We are having a cool rainy spell for a few days.  I am enjoying it!  I have even had the wood stove going most every night.  Kind of strange having the wood stove going in July, but last year I had the stove going at least overnight one night every month of the year.  Even in August!
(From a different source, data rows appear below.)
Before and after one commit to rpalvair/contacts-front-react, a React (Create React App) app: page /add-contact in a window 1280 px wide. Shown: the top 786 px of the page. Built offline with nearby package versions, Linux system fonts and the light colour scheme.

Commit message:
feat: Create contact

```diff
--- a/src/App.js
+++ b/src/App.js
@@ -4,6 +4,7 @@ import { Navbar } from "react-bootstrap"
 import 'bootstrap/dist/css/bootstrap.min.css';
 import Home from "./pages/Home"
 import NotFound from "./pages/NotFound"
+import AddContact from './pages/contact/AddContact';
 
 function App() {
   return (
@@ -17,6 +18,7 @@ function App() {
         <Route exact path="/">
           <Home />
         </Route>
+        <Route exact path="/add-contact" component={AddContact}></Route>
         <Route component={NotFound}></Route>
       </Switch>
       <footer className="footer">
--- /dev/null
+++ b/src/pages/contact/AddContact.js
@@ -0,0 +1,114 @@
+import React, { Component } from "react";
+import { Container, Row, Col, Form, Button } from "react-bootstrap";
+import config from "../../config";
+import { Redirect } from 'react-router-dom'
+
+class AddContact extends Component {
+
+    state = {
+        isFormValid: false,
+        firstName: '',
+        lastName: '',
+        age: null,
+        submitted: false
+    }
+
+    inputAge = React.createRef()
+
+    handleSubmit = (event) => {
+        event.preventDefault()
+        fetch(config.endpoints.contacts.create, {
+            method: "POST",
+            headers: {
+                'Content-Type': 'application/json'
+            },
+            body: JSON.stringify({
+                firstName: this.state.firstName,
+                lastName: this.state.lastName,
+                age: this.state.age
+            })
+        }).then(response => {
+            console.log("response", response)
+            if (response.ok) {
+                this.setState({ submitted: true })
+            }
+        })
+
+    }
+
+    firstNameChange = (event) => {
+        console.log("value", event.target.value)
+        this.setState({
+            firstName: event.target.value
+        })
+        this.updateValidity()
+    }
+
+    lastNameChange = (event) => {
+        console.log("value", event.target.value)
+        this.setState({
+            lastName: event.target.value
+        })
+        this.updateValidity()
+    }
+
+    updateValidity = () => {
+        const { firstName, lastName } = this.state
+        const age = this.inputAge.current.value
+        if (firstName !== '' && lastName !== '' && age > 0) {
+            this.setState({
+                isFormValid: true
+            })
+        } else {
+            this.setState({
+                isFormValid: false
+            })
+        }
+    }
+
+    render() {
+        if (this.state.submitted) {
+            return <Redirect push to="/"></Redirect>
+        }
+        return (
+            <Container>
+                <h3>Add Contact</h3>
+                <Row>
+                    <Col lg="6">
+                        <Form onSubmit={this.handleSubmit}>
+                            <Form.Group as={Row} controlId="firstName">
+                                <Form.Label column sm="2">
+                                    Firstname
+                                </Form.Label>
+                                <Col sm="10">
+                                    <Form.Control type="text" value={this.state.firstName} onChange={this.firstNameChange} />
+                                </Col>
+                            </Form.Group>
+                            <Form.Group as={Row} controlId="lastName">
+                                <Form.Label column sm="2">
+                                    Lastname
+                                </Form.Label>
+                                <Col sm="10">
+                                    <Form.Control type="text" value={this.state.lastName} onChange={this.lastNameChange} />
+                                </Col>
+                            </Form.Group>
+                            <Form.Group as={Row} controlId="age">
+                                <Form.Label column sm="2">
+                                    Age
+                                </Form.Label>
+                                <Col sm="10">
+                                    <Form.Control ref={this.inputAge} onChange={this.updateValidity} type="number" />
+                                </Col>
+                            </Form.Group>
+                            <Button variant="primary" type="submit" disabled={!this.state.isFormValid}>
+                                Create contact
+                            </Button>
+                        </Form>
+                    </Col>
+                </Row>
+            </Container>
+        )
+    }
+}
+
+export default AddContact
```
I had fun at the MAWS (Montana Association of Weavers and Spinners) conference on Flathead Lake a couple weeks ago.  I took a class on making "bubble crepe yarn"  with Sarah Anderson.  It was harder to do than it looked, but it turned out okay and looks pretty cool.  She is a good teacher, if you ever get a chance to take a class from her, do so, it'll be fun.  I was also a vendor and a volunteer there, so I was somewhat busy, and not very good at any of it.  I wasn't at the booth much, so I didn't sell all that much, and I wasn't able to volunteer as much as I thought I'd be able to, so that didn't work out too well.  Next time I'll only do one or the other, but not all.  It was fun being around a 100 or so like minded people for a weekend.  That was great!  Robyn Spady gave the keynote speech on "Follow Your Path".  That struck a cord with me since my path has taken some unexpected twists and turns lately.  I'm still on it, though, just headed in a slightly different direction that I thought I would be taking.  It's all good.  Life is a journey and I'm having fun most of the time, taking the various twists and turns in stride and carrying on.  Cashmere is still my main focus, just a slightly different angle now than the last few years.  One door closes and a bigger, better door opens.  How fun!